Laslett wants to dispel some of the myths about life being better before industrialization transformed England. But he points out the price exacted by industrialization. “All industrial societies, we may suppose, are far less stable than their predecessors. They lack the extraordinary cohesive influence which familial relationships carry with them, that power of reconciling the frustrated and discontented by emotional means. Social revolution, meaning an irreversible changing of the pattern of social relationships, never happened in traditional, patriarchal, pre-industrial human society.
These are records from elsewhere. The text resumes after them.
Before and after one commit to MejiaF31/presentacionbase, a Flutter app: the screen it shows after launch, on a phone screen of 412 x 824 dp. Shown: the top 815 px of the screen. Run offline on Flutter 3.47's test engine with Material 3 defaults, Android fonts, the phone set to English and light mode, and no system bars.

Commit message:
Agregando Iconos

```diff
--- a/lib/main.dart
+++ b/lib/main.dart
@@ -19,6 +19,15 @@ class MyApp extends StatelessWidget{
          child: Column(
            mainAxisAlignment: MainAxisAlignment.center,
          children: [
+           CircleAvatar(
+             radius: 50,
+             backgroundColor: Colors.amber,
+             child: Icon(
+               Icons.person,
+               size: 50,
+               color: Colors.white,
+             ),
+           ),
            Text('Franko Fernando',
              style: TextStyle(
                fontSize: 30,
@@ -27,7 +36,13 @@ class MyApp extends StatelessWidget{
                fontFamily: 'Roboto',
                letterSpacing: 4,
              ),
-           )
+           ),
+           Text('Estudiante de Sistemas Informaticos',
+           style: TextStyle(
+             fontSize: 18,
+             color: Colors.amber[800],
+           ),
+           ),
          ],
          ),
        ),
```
It was almost impossible to contemplate.”
But the dissolution of the family as a productive unit and the separation of the household from the factory and the expansion of the possibility with improved travel and communication and whatnot undermined traditional beliefs and received wisdom and made revolution possible, made egalitarianism thinkable. The price (if it was a price) was the lost of intimate, taken-for-granted family unity.
In the premodern world, “everyone had his circle of affection: every relationship could be seen as a love-relationship.” That is because everything was personal; impersonal exchange was beyond the scope of everyday life. Social relations had not yet been depersonalized. However miserable life was then, “a man usually lived and worked within the family, the circle of affection, released enough dissatisfaction to account for all the restlessness which has marked the progress of the industrial world.”
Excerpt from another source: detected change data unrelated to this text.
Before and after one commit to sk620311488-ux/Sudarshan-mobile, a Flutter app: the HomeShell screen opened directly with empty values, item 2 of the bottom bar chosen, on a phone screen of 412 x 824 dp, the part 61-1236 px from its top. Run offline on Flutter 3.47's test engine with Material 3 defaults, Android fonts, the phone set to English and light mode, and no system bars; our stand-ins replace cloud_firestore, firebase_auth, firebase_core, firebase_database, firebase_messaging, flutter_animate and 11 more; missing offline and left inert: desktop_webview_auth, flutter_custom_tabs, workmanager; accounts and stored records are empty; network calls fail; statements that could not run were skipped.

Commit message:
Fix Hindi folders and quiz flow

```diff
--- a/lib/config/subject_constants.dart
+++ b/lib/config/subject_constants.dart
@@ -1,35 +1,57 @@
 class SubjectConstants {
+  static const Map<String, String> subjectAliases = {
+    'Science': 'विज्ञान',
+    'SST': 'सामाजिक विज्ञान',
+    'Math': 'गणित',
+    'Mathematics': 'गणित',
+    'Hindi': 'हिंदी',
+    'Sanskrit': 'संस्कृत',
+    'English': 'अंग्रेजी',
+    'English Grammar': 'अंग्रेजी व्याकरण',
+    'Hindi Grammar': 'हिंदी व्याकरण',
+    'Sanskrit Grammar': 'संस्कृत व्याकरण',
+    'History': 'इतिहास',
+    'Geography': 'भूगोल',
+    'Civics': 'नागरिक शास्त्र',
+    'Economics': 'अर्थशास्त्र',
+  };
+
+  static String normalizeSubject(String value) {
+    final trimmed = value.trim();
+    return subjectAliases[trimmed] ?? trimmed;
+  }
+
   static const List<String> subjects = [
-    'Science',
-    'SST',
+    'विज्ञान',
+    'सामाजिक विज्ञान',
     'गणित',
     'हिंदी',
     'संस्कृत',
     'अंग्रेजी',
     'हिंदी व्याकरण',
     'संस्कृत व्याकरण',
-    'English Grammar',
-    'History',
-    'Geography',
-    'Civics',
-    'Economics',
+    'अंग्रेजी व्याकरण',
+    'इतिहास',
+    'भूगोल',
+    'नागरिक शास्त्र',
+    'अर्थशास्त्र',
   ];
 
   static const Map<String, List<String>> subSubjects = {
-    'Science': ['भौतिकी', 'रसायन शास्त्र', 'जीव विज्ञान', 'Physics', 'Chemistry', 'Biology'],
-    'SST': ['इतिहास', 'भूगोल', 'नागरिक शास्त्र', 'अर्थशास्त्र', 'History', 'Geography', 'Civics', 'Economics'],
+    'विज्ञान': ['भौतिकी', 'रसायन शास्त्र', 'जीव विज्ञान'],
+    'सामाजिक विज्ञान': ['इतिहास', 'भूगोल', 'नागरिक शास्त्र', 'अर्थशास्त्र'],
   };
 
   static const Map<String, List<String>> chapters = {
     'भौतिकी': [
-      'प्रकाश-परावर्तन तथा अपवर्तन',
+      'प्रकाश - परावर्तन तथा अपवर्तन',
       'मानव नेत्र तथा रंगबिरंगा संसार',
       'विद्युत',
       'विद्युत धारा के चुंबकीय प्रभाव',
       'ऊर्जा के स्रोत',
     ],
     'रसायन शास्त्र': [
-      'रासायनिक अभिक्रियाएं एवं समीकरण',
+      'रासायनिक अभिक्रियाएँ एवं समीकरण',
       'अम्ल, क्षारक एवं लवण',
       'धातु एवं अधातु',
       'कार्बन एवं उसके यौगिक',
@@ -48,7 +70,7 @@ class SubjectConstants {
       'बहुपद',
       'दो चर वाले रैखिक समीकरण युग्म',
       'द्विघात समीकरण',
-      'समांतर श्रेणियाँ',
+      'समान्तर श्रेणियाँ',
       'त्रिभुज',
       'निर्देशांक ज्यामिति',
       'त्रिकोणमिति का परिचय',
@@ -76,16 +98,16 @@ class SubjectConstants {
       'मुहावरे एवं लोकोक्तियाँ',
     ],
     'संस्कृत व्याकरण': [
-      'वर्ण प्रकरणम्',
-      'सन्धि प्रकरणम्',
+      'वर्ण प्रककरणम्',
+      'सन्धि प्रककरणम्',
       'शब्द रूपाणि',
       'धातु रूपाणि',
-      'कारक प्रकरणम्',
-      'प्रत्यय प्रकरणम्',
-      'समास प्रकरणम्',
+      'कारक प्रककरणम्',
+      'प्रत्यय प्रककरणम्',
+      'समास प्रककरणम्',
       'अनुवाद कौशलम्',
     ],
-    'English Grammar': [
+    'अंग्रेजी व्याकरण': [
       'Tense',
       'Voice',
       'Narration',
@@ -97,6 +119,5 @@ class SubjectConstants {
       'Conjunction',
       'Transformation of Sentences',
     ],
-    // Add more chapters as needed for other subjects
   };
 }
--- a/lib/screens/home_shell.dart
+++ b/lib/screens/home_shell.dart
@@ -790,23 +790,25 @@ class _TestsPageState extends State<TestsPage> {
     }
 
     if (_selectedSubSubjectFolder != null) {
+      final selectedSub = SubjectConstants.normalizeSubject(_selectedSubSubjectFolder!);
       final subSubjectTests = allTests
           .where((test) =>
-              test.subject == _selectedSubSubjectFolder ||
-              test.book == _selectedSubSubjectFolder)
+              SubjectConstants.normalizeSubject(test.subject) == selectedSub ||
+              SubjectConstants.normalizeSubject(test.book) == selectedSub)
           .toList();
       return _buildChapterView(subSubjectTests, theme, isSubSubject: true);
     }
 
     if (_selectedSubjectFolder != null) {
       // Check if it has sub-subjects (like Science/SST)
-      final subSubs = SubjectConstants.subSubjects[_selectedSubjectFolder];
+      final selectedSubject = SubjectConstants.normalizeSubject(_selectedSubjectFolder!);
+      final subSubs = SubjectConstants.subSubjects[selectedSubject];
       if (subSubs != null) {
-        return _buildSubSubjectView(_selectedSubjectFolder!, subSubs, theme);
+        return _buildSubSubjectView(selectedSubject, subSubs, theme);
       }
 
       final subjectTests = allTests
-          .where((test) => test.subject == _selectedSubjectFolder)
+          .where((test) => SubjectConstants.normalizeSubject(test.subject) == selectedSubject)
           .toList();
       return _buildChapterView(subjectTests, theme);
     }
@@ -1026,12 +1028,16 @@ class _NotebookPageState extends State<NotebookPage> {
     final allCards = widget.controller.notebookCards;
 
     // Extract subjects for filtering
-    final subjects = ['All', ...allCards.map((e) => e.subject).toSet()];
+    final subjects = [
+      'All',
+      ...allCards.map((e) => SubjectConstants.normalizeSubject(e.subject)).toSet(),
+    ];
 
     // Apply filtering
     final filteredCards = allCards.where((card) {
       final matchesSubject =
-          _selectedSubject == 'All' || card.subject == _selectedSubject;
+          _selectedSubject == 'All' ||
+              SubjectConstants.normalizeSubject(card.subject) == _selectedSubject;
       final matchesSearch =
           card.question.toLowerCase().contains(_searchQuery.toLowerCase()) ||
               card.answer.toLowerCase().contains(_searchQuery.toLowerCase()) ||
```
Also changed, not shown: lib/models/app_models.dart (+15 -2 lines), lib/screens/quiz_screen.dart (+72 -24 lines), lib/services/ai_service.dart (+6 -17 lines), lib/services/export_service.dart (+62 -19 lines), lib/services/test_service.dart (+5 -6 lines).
Hence the recent efforts to bring affect back into the production world. What may be happening now is that these relations (now carried out with brands and institutions) are being repersonalized. Laslett asks, “Who could love the name of a limited company or of a government department as an apprentice could love his superbly satisfactory father-figure master, even if he were a bully and a beater, a usurer and a hypocrite?” Well, that is what branding and affective labor is all about today. A capitalistic effort to reinscribe the semblance of love into the relations of production and consumption in the social factory, using realtime communications, etc., to shrink the world back to the village size (a la McLuhan’s idea about the global village).
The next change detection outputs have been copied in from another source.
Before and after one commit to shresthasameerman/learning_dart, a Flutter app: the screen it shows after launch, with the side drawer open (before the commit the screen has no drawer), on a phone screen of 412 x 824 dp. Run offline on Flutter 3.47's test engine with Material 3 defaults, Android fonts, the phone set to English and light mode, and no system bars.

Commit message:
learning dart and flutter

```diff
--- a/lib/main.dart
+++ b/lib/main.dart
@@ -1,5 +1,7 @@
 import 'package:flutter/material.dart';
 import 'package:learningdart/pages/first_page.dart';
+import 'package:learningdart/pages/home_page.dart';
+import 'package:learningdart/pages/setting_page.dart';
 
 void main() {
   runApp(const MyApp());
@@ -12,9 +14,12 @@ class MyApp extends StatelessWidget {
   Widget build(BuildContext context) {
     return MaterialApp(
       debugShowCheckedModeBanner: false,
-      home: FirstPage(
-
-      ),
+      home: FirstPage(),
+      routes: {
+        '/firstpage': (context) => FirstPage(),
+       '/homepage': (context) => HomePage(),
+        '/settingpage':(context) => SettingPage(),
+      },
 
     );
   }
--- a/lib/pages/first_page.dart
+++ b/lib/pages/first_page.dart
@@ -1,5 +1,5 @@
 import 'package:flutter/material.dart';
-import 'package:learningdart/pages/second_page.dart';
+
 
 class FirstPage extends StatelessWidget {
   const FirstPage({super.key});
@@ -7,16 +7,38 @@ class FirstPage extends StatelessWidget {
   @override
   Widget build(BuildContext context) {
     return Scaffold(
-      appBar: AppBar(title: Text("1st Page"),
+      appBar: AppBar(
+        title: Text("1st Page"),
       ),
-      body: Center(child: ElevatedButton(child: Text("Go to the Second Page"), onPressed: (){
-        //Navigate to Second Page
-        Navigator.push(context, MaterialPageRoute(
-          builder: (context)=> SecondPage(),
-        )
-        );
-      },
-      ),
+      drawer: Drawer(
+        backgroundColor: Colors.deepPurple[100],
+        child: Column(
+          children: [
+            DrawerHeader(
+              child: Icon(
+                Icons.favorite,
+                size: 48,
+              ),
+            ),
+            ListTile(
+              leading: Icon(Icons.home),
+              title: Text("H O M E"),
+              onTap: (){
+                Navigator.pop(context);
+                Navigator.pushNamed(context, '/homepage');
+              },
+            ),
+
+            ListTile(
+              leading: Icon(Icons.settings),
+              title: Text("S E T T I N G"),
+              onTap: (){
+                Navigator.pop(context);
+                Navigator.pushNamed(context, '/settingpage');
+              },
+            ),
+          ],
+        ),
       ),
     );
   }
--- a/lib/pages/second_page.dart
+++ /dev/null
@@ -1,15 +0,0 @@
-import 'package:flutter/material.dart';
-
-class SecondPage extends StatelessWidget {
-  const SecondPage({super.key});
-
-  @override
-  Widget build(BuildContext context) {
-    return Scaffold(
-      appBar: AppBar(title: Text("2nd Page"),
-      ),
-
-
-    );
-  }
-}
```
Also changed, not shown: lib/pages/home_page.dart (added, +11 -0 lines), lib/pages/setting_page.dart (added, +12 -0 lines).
Laslett turns a nice phrase when, in discussing the aristocracy, notes that historians will have to “show an imaginative sensitivity to all those subtle influences which enable a minority to live for all the rest.” I tend to call those “subtle influences” ideology, others hegemony. The point is to be aware of the irrational ways in which privilege gets naturalized, perpetuated — how institutions and material culture conspire to accomplish the task.
The book, in the detail it provides about servants in preindustrial England, made me wonder about the novelty of our service economy, or if that also is a kind of return. “In 1901 personal domestic service was the major occupationof all the employed women in the country…. By 1951 the female domestic servant had practically disappeared.” Service as it is conceived in our economy is something quite different, with a different set of entitlements being deployed to claim the right to require others to serve them. Rather than landed gentry and the dispossessed, there are media corporations poaching the creative self-fashioning work of the masses trying to differentiate themselves.